How do brain mechanisms develop from childhood to adulthood? There is extensive debate if brain development is due to pruning of excess neurons, synapses, and connections, leading to reduction of responses to irrelevant stimuli, or if development is associated with growth of dendritic arbors, synapses, and myelination leading to increased responses and selectivity to relevant stimuli. Our research addresses this central debate using cutting edge multimodal imaging, obtaining multiple measurements of brain function using functional magnetic resonance imaging (fMRI), and brain anatomy using quantitative MRI (qMRI) and diffusion MRI (dMRI) in each of 27 children (ages 5-12) and 30 adults (ages 22-28). We use the face recognition system as a model system to study brain development as it is a well understood cortical system that shows particularly protracted development throughout childhood and adolescence, into adulthood.

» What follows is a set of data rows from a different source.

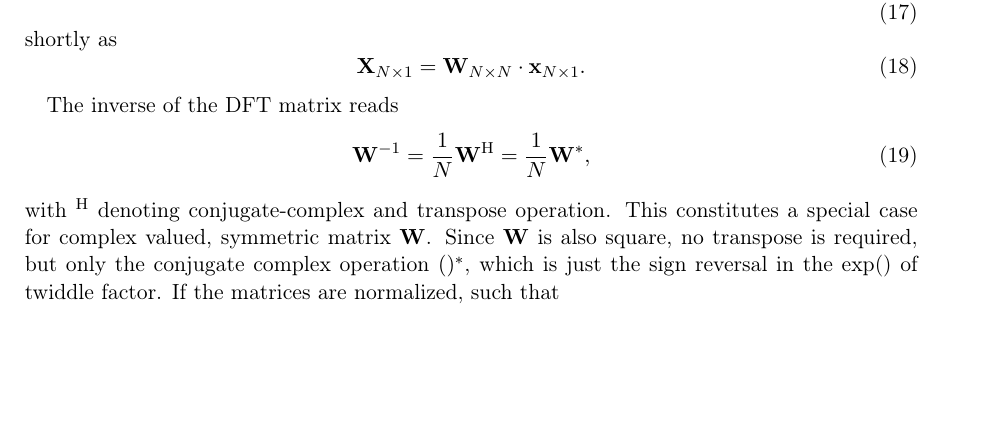
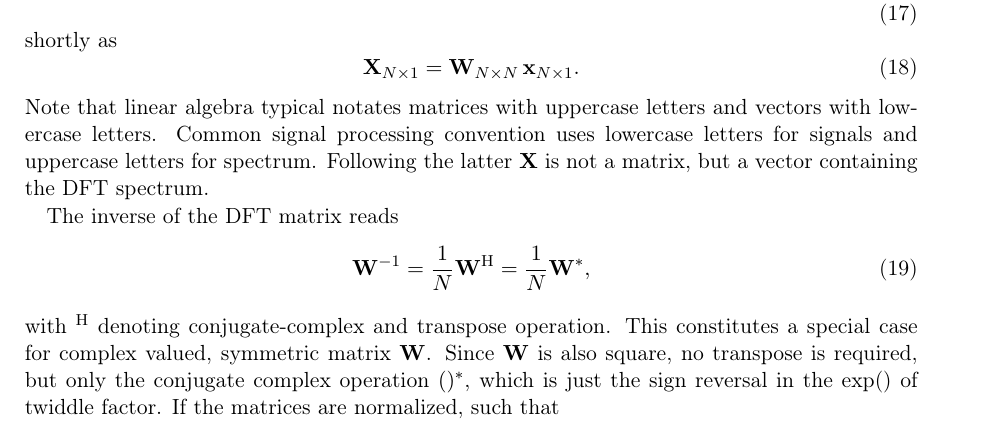
Before and after one commit to spatialaudio/digital-signal-processing-exercises, a LaTeX document (dft/dft_windowing_tutorial/dft_windowing_tutorial.tex): part of page 4 of 38, cut so that both start at the same text, the shorter picture padded with empty space. Compiled offline with pdfLaTeX.

Commit message:
small mods, dot/matrix product notation fixed

```diff
--- a/dft/dft_windowing_tutorial/dft_windowing_tutorial.tex
+++ b/dft/dft_windowing_tutorial/dft_windowing_tutorial.tex
@@ -251,8 +251,12 @@ x[k=N-1]
 \end{equation}
 shortly as
 \begin{equation}
-\mathbf{X}_{N \times 1} = \mathbf{W}_{N \times N} \cdot \mathbf{x}_{N \times 1}.
-\end{equation}
+\mathbf{X}_{N \times 1} = \mathbf{W}_{N \times N} \, \mathbf{x}_{N \times 1}.
+\end{equation}
+Note that linear algebra typical notates matrices with uppercase letters and vectors
+with lowercase letters. Common signal processing convention uses lowercase letters for
+signals and uppercase letters for spectrum. Following the latter $\mathbf{X}$ is
+not a matrix, but a vector containing the DFT spectrum.
 
 The inverse of the DFT matrix reads
 \begin{equation}
```
Also changed, not shown: dft/dft_windowing_tutorial/dft_windowing_tutorial.tex (8 more changed lines), 1 other file.
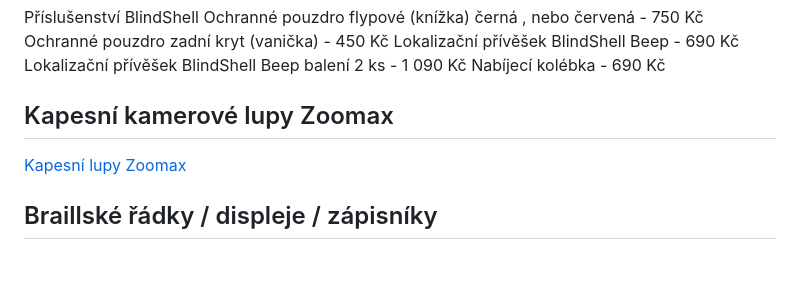
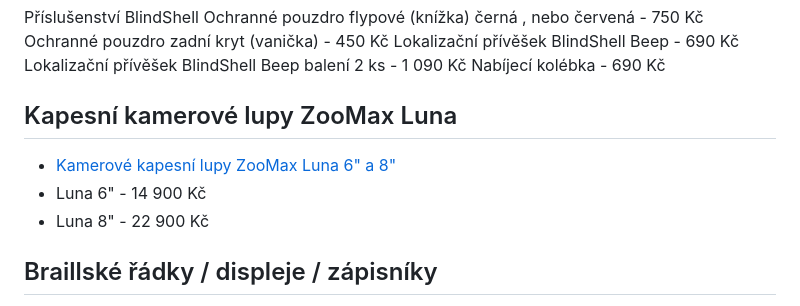
Before and after one commit to junkycoder/isymbio.cz, a Markdown page: src/cenik-produktu.md, the part around the change. GitHub-like rendering; blank space fills up the shorter version.

Commit message:
update cenik

```diff
--- a/src/cenik-produktu.md
+++ b/src/cenik-produktu.md
@@ -41,9 +41,10 @@ Lokalizační přívěšek BlindShell Beep balení 2 ks - 1 090 Kč
 Nabíjecí kolébka - 690 Kč
 
 
-## Kapesní kamerové lupy Zoomax
-
-[Kapesní lupy Zoomax](/clanky/kapesni-lupy-zoomax/)
+## Kapesní kamerové lupy ZooMax Luna
+- [Kamerové kapesní lupy ZooMax Luna 6" a 8"](/clanky/kapesni-kamerove-lupy-zoomax-luna/)
+- Luna 6" - 14 900 Kč
+- Luna 8" - 22 900 Kč
 
 
 ## Braillské řádky / displeje / zápisníky
```
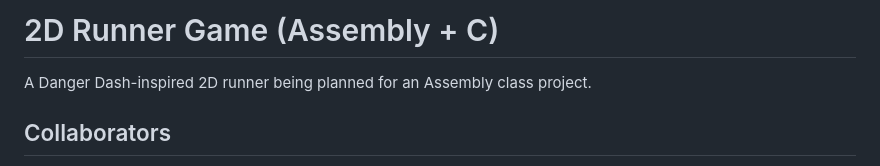
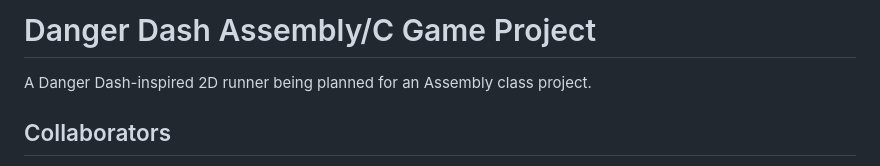
Before and after one commit to K3rn4lp4n1c/Danger-Dash, a Markdown page: README.md, the part around the change. GitHub-like rendering.

Commit message:
Update project title in README.md to reflect official name

```diff
--- a/README.md
+++ b/README.md
@@ -1,4 +1,4 @@
-# 2D Runner Game (Assembly + C)
+# Danger Dash Assembly/C Game Project
 
 A Danger Dash-inspired 2D runner being planned for an Assembly class project.
 
```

Both functional and anatomical measurements provide compelling empirical evidence supporting the growth hypothesis. Functionally, results reveal (1) age-related increases in the size of face-selective regions, (2) age-related increases in responsiveness and selectivity to faces, and (3) a developmental increase in neural sensitivity to face identity, which is correlated with an increase in perceptual discriminability of faces. Importantly, this development is specific, occurring in face- but not object- and place-selective regions and cannot be explained by differences in data quality or measurement noise across age groups. Anatomically, we find (1) age-related decreases in T1 relaxation that are associated with increases in macromolecular tissue volume in face- but not place-selective regions, which we validate in histological slices of postmortem brains, (2) this tissue development is correlated with specific increases in functional selectivity to faces, as well as improvements in face recognition, and (3) the largest developmental decreases in both T1 relaxation and mean diffusivity occur close to the gray-white matter boundary of face-selective regions, suggesting that in addition to dendritic complexification increased myelination may contribute to tissue growth. Together, these data suggest a new model by which emergent brain function and behavior during childhood result from cortical tissue growth rather than from pruning.